I've blogged before about the ongoing battle to find an appropriate development plan for the historic Craighouse site in Edinburgh. The site was for a long time the Thomas Clouston clinic, part of the Royal Edinburgh Hospital and then was used by Napier University but they then sold it after it became unsuitable for their purposes.

So this is a site that includes historic buildings as well as woodland and open green spaces. The site needs to be developed in some way to preserve the buildings and I don't think anyone would disagree with that. The question has always been how the site should be developed.

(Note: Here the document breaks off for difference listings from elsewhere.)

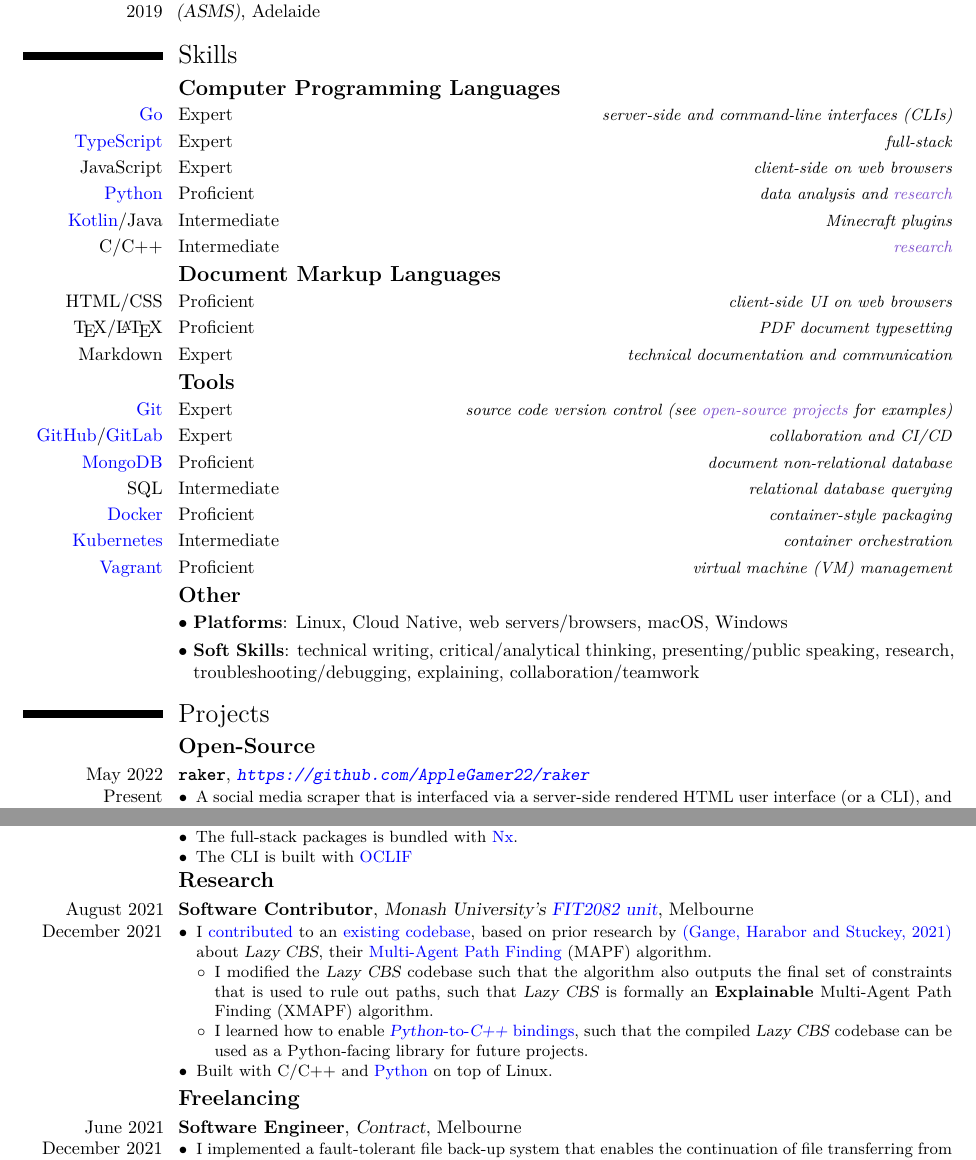
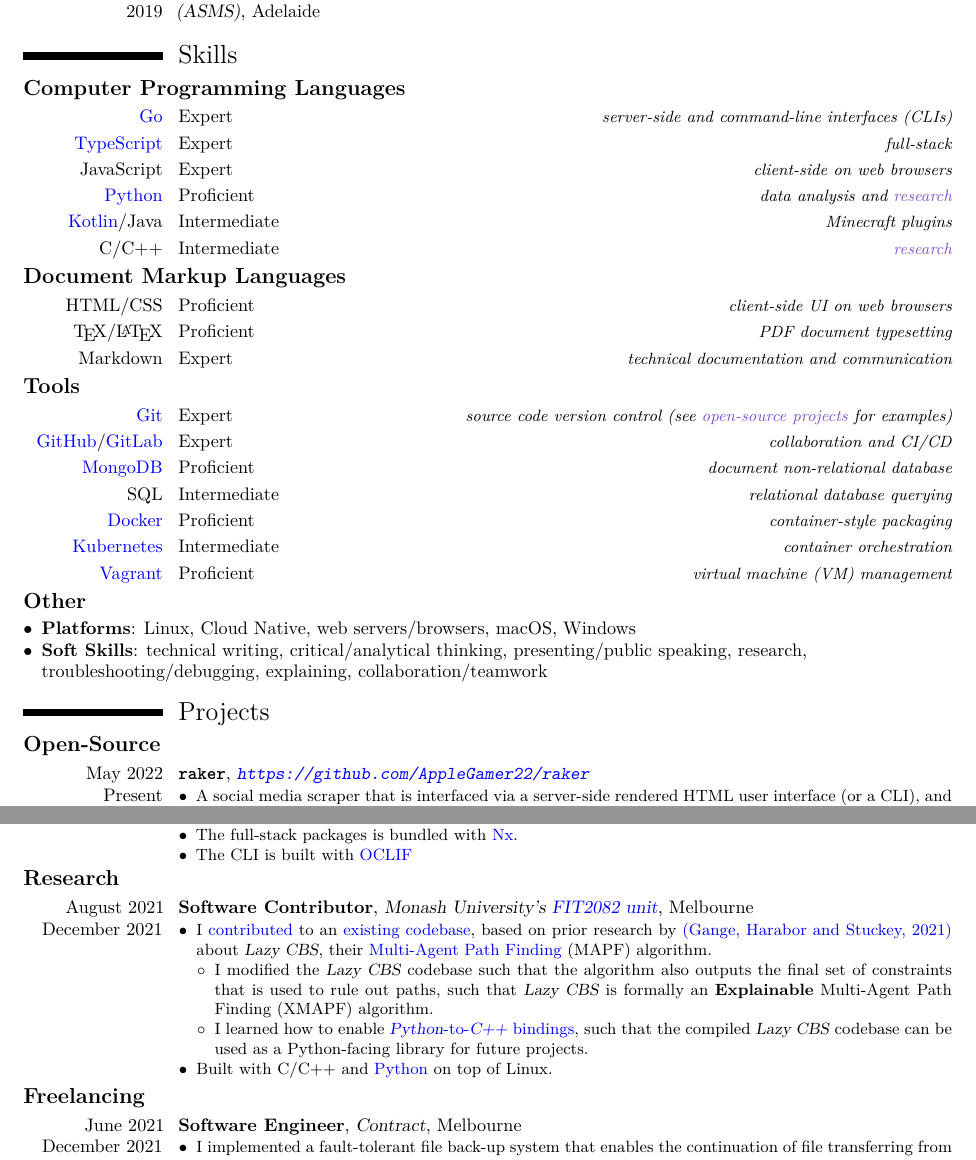
Before and after one commit to AppleGamer22/applegamer22.github.io, a LaTeX CV (cv.tex): two parts of pages 1 and 2 of 2, joined at a grey line, cut so that both start at the same text. Compiled offline with XeLaTeX.

Commit message:
bold subsection

```diff
--- a/cv.tex
+++ b/cv.tex
@@ -45,21 +45,21 @@
 	\cventry{2017 \\ 2019}{South Australian Certificate of Education}{\href{https://asms.sa.edu.au}{Australian Science \& Mathematics School} (ASMS)}{Adelaide}{}{}
 
 	\section{Skills}
-	\subsection{\textbf{Computer Programming Languages}}
+	\subsection{Computer Programming Languages}
 	\cvitemwithcomment{\href{https://go.dev}{Go}}{Expert}{server-side and command-line interfaces (CLIs)}
 	\cvitemwithcomment{\href{https://typescriptlang.org}{TypeScript}}{Expert}{full-stack}
 	\cvitemwithcomment{JavaScript}{Expert}{client-side on web browsers}
 	\cvitemwithcomment{\href{https://python.org}{Python}}{Proficient}{data analysis and \hyperref[sec:research]{research}}
 	\cvitemwithcomment{\href{https://kotlinlang.org}{Kotlin}/Java}{Intermediate}{Minecraft plugins}
 	\cvitemwithcomment{C/C++}{Intermediate}{\hyperref[sec:research]{research}}
-	\subsection{\textbf{Document Markup Languages}}
+	\subsection{Document Markup Languages}
 	\cvitemwithcomment{HTML/CSS}{Proficient}{client-side UI on web browsers}
 	\cvitemwithcomment{\TeX/\LaTeX}{Proficient}{PDF document typesetting}
 	\cvitemwithcomment{Markdown}{Expert}{technical documentation and communication}
 	% \subsection{Natural Languages}
 	% \cvitemwithcomment{English}{full professional proficiency}{}
 	% \cvitemwithcomment{Hebrew}{native or bilingual proficiency}{}
-	\subsection{\textbf{Tools}}
+	\subsection{Tools}
 	\cvitemwithcomment{\href{https://git-scm.com}{Git}}{Expert}{source code version control (see \hyperref[sec:open-source]{open-source projects} for examples)}
 	\cvitemwithcomment{\href{https://github.com}{GitHub}/\href{https://gitlab.com}{GitLab}}{Expert}{collaboration and CI/CD}
 	\cvitemwithcomment{\href{https://www.mongodb.com}{MongoDB}}{Proficient}{document non-relational database}
@@ -67,12 +67,14 @@
 	\cvitemwithcomment{\href{https://www.docker.com}{Docker}}{Proficient}{container-style packaging}
 	\cvitemwithcomment{\href{https://kubernetes.io}{Kubernetes}}{Intermediate}{container orchestration}
 	\cvitemwithcomment{\href{https://vagrantup.com}{Vagrant}}{Proficient}{virtual machine (VM) management}
-	\subsection{\textbf{Other}}
-	\cvlistitem{\textbf{Platforms}: Linux, Cloud Native, web servers/browsers, macOS, Windows}
-	\cvlistitem{\textbf{Soft Skills}: technical writing, critical/analytical thinking, presenting/public speaking, research, troubleshooting/debugging, explaining, collaboration/teamwork}
+	\subsection{Other}
+	\begin{itemize}
+		\item \textbf{Platforms}: Linux, Cloud Native, web servers/browsers, macOS, Windows
+		\item \textbf{Soft Skills}: technical writing, critical/analytical thinking, presenting/public speaking, research, troubleshooting/debugging, explaining, collaboration/teamwork
+	\end{itemize}
 
 	\section{Projects}
-	\subsection{\textbf{Open-Source}}\label{sec:open-source}
+	\subsection{Open-Source}\label{sec:open-source}
 	\cventry{May 2022 \\ Present}{\texttt{raker}}{\url{https://github.com/AppleGamer22/raker}}{}{}{\begin{itemize}
 		\item A social media scraper that is interfaced via a server-side rendered HTML user interface (or a CLI), and is managed by a REST API and a NoSQL database.
 		\item Server-side is built with \href{https://go.dev}{Go}, \href{https://www.mongodb.com}{MongoDB}, \href{https://jwt.io}{JSON Web Tokens} (JWTs) and \href{https://www.docker.com}{Docker}.
@@ -103,7 +105,7 @@
 		\item The CLI is built with \href{https://oclif.io}{OCLIF}
 	\end{itemize}}
 
-	\subsection{\textbf{Research}}\label{sec:research}
+	\subsection{Research}\label{sec:research}
 	\cventry{August 2021 \\ December 2021}{Software Contributor}{Monash University's \href{https://handbook.monash.edu/2021/units/FIT2082}{FIT2082 unit}}{Melbourne}{}{\begin{itemize}
 		\item I \href{https://github.com/AppleGamer22/FIT2082}{contributed} to an \href{https://bitbucket.org/gkgange/lazycbs}{existing codebase}, based on prior research by \href{https://ojs.aaai.org/index.php/ICAPS/article/view/3471}{(Gange, Harabor and Stuckey, 2021)} about \textsl{Lazy CBS}, their \href{https://en.wikipedia.org/wiki/Pathfinding\#Multi-agent_pathfinding}{Multi-Agent Path Finding} (MAPF) algorithm.
 		\begin{itemize}
@@ -113,7 +115,7 @@
 		\item Built with C/C++ and \href{https://python.org}{Python} on top of Linux.
 	\end{itemize}}
 
-	\subsection{\textbf{Freelancing}}
+	\subsection{Freelancing}
 	\cventry{June 2021 \\ December 2021}{Software Engineer}{Contract}{Melbourne}{}{\begin{itemize}
 		\item I implemented a fault-tolerant file back-up system that enables the continuation of file transferring from an variably-approximate point in time before the back-up disruption.
 		\item Built with \href{https://go.dev}{Go}.
```
Also changed, not shown: cv.tex (18 more changed lines), 1 other file.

Three development plans have been put forward for residential use of the site, the first two were rejected and there was a lot of public opposition from across the city to the latest development proposal.

Recently a community lead alternative development plan had been put forward, but perhaps it was put together too late, it certainly seems to have been entirely ignored in last night's council meeting which gave the go ahead for the latest official planning proposal for excessive new build housing on the green areas of the site. The council claims that 80% of the land will be left as green space, accessible to the public. The problem with statements like that is that they can turn out to be nothing but empty promises.

So the Edinburgh City Council has ignored local opinion and planning guidelines and passed a development proposal that will damage one of the city's historic sites.

The people of Edinburgh are getting so fed up with poor decisions about the architecture and green spaces of the city that they've put together a petition to express no confidence in the city planning department. You can sign the petition by clicking on the link.

As ever, red text contains hyperlinks that take you to other webpages where you can find out more. 

Wednesday, 3 September 2014

yew berries, shaggy parasols and a large slug

I took these photos on Monday in Colinton Dell, by the Water of Leith. You can see my photos of the river taken that day here.

Yew berries are looking lovely at the moment, but they're poisonous so don't touch!

There are some very large shaggy parasol toadstools in the hidden meadow near Redhall Gardens

and nearby this large slug, which despite its colour is in fact a black slug (sometimes referred to as the large red slug and black slug to indivate its colour variations! Scientific name Arion ater)

I like the silhouettes of the umbellifers against the cloudy sky